EXTRACTED ENTRIES

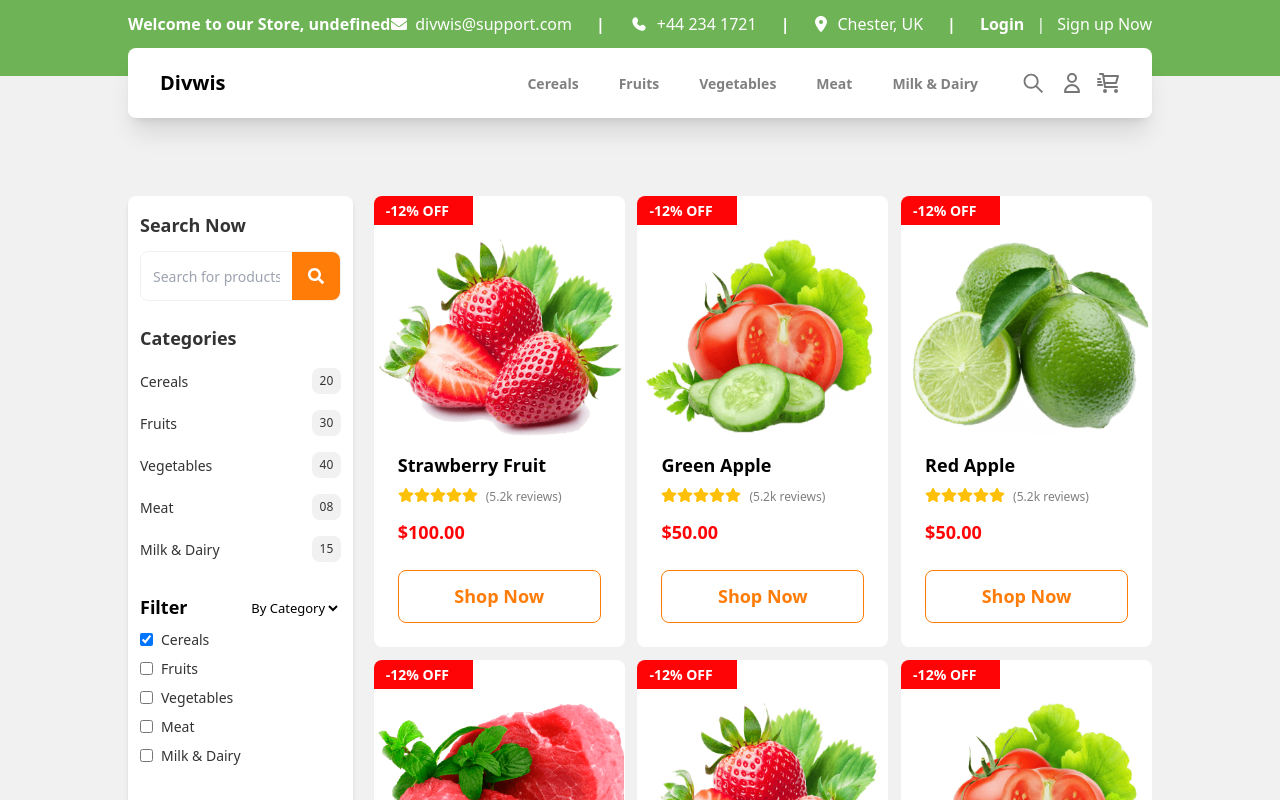
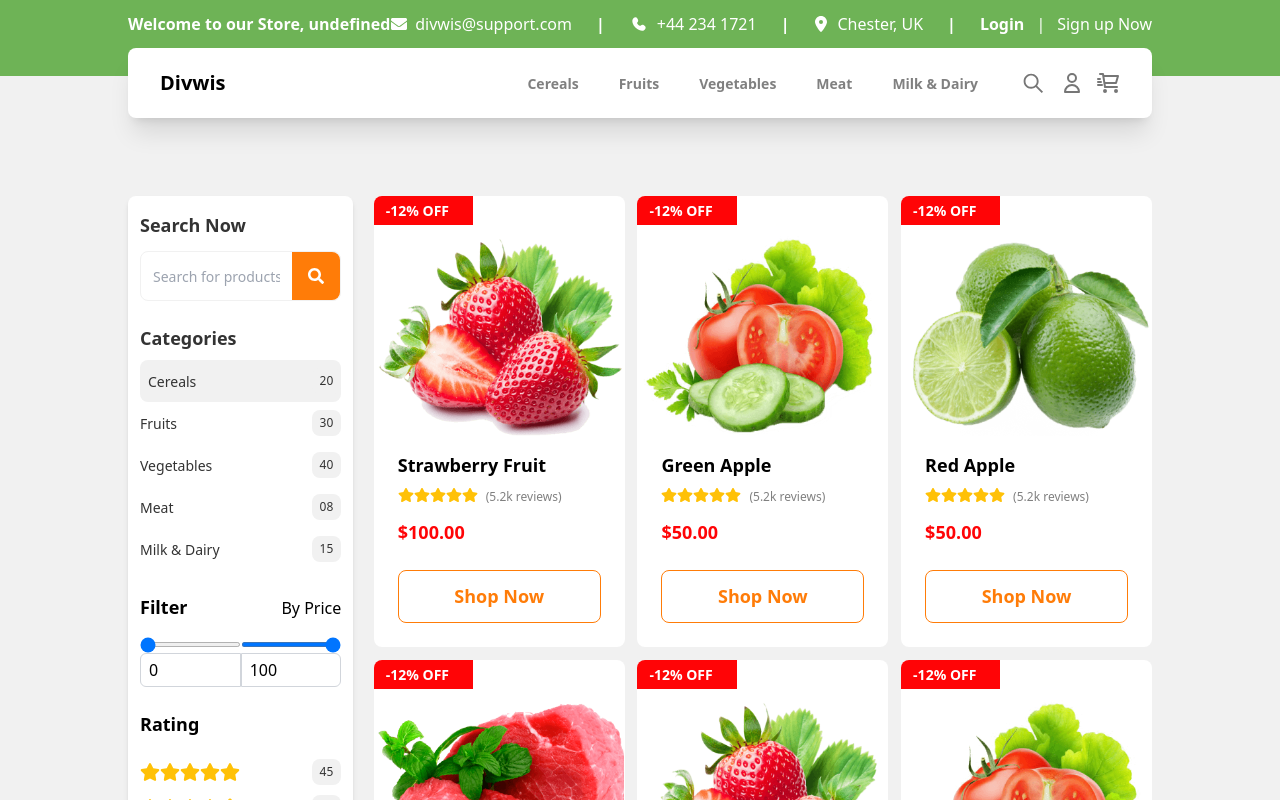
Before and after one commit to Frokesy/divwis, a React (Vite) app: page /shops/1 in a window 1280 px wide. Shown: the top 800 px of the page. Built offline with nearby package versions, Linux system fonts and the light colour scheme; no server answers; the database is empty.

Commit message:
minor fix

```diff
--- a/src/components/shops/Categories.tsx
+++ b/src/components/shops/Categories.tsx
@@ -1,5 +1,10 @@
+import { FC } from "react";
 
-const Categories = () => {
+interface CategoryProps {
+  pageId: string | undefined;
+}
+
+const Categories: FC<CategoryProps> = ({ pageId }) => {
   const categories = [
     {
       id: 1,
@@ -27,6 +32,7 @@ const Categories = () => {
       quantity: 15,
     },
   ];
+  const id = parseInt(pageId as string);
 
   return (
     <div>
@@ -36,7 +42,10 @@ const Categories = () => {
         {categories.map((category) => (
           <div
             key={category.id}
-            className="flex items-center justify-between py-2"
+            className={`flex items-center justify-between py-2 ${
+              id === category.id &&
+              "bg-[#f1f1f1] pl-2 rounded-lg transition-all duration-500 ease-in-out"
+            }`}
           >
             <h2 className="text-[#333] text-[14px]">{category.name}</h2>
             <span className="text-[#333] text-[12px] bg-[#f1f1f1] py-1 px-2 rounded-lg">
--- a/src/components/shops/Filter.tsx
+++ b/src/components/shops/Filter.tsx
@@ -1,58 +1,14 @@
-import { useState } from "react";
 import PriceRangeSlider from "./PriceRangeSlider";
-import { FC } from "react";
 
-interface CategoryProps {
-  pageId: string | undefined;
-}
-
-const Filter: FC<CategoryProps> = ({ pageId }) => {
-  const [selectedFilter, setSelectedFilter] = useState("By Category");
-
-  const handleFilterChange = (event: React.ChangeEvent<HTMLSelectElement>) => {
-    setSelectedFilter(event.target.value);
-  };
-
-  const categories = [
-    { id: 1, name: "Cereals" },
-    { id: 2, name: "Fruits" },
-    { id: 3, name: "Vegetables" },
-    { id: 4, name: "Meat" },
-    { id: 5, name: "Milk & Dairy" },
-  ];
-  const id = parseInt(pageId as string);
-
+const Filter = () => {
   return (
     <div>
       <div className="flex justify-between items-center mb-2 pt-6">
         <h3 className="font-semibold text-[18px]">Filter</h3>
-        <select
-          name=""
-          id=""
-          className="text-[13px] bg-inherit outline-none"
-          value={selectedFilter}
-          onChange={handleFilterChange}
-        >
-          <option>By Category</option>
-          <option>By Price</option>
-        </select>
+        <p>By Price</p>
       </div>
-      {selectedFilter === "By Category" && (
-        <div>
-          {categories.map((category) => (
-            <label key={category.id} className="flex items-center mb-2">
-              {category.id === id ? (
-                <input type="checkbox" className="mr-2" defaultChecked />
-              ) : (
-                <input type="checkbox" className="mr-2" />
-              )}
-              <span className="text-[#333] text-[14px]">{category.name}</span>
-            </label>
-          ))}
-        </div>
-      )}
 
-      {selectedFilter === "By Price" && <PriceRangeSlider />}
+      <PriceRangeSlider />
     </div>
   );
 };
--- a/src/components/shops/SideNav.tsx
+++ b/src/components/shops/SideNav.tsx
@@ -1,22 +1,22 @@
 import { FC } from "react";
-import Categories from "./Categories"
-import Filter from "./Filter"
-import Rating from "./Rating"
-import Search from "./Search"
+import Categories from "./Categories";
+import Filter from "./Filter";
+import Rating from "./Rating";
+import Search from "./Search";
 
 interface SideNavProps {
   id: string | undefined;
 }
 
-const SideNav:FC<SideNavProps> = ({ id }) => {
+const SideNav: FC<SideNavProps> = ({ id }) => {
   return (
     <div className="bg-[#fff] px-3 py-4 rounded-lg shadow-md">
-        <Search />
-        <Categories />
-        <Filter pageId={id} />
-        <Rating />
+      <Search />
+      <Categories pageId={id} />
+      <Filter />
+      <Rating />
     </div>
-  )
-}
+  );
+};
 
-export default SideNav
+export default SideNav;
```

YOUR OBJECTIVE
Please go through the data above and copy each line containing the word "components".

COMPLETED EXERCISE
--- a/src/components/shops/Categories.tsx
+++ b/src/components/shops/Categories.tsx
--- a/src/components/shops/Filter.tsx
+++ b/src/components/shops/Filter.tsx
--- a/src/components/shops/SideNav.tsx
+++ b/src/components/shops/SideNav.tsx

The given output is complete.